Task item
What you return must be every line below that includes the word "trukwava".

——

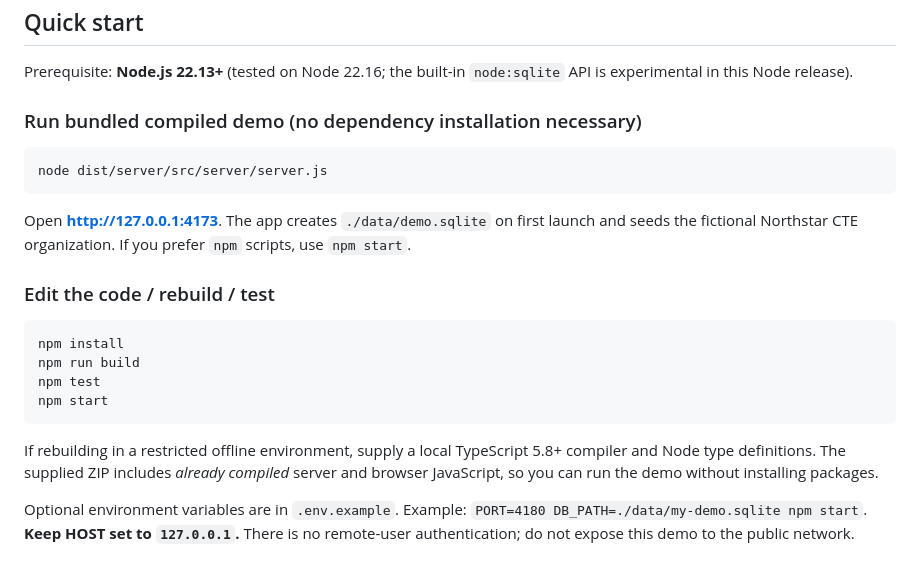
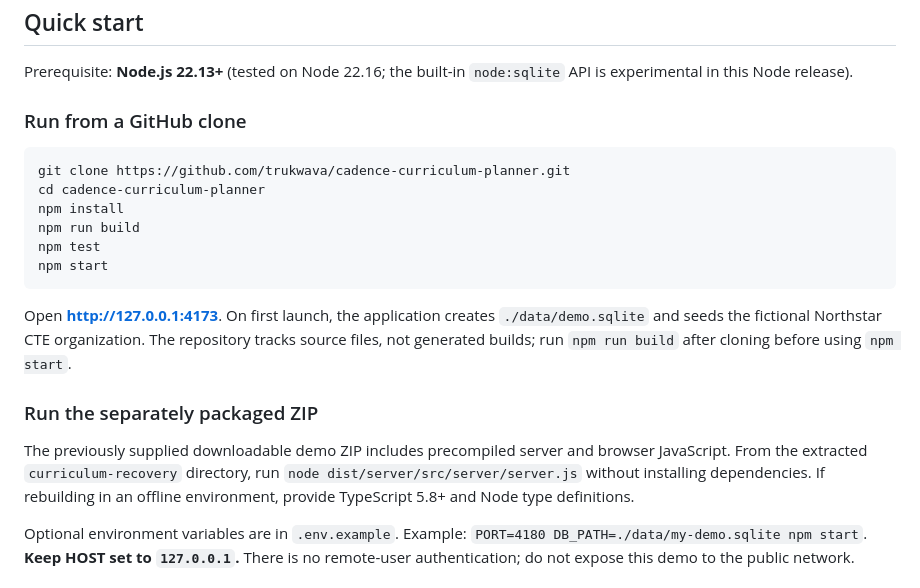
Before and after one commit to trukwava/cadence-curriculum-planner, a Markdown page: README.md, the part around the change. GitHub-like rendering.

Commit message:
docs: clarify GitHub source build vs bundled runnable ZIP

````diff
--- a/README.md
+++ b/README.md
@@ -8,24 +8,22 @@ A **working local-only synthetic demo** for a fictional high-school CTE teacher.
 
 Prerequisite: **Node.js 22.13+** (tested on Node 22.16; the built-in `node:sqlite` API is experimental in this Node release).
 
-### Run bundled compiled demo (no dependency installation necessary)
+### Run from a GitHub clone
 
 ```bash
-node dist/server/src/server/server.js
-```
-
-Open **http://127.0.0.1:4173**. The app creates `./data/demo.sqlite` on first launch and seeds the fictional Northstar CTE organization. If you prefer `npm` scripts, use `npm start`.
-
-### Edit the code / rebuild / test
-
-```bash
+git clone https://github.com/trukwava/cadence-curriculum-planner.git
+cd cadence-curriculum-planner
 npm install
 npm run build
 npm test
 npm start
 ```
 
-If rebuilding in a restricted offline environment, supply a local TypeScript 5.8+ compiler and Node type definitions. The supplied ZIP includes *already compiled* server and browser JavaScript, so you can run the demo without installing packages.
+Open **http://127.0.0.1:4173**. On first launch, the application creates `./data/demo.sqlite` and seeds the fictional Northstar CTE organization. The repository tracks source files, not generated builds; run `npm run build` after cloning before using `npm start`.
+
+### Run the separately packaged ZIP
+
+The previously supplied downloadable demo ZIP includes precompiled server and browser JavaScript. From the extracted `curriculum-recovery` directory, run `node dist/server/src/server/server.js` without installing dependencies. If rebuilding in an offline environment, provide TypeScript 5.8+ and Node type definitions.
 
 Optional environment variables are in `.env.example`. Example: `PORT=4180 DB_PATH=./data/my-demo.sqlite npm start`. **Keep HOST set to `127.0.0.1`.** There is no remote-user authentication; do not expose this demo to the public network.
 
````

——

Task output
Before and after one commit to trukwava/cadence-curriculum-planner, a Markdown page: README.md, the part around the change. GitHub-like rendering.
+git clone https://github.com/trukwava/cadence-curriculum-planner.git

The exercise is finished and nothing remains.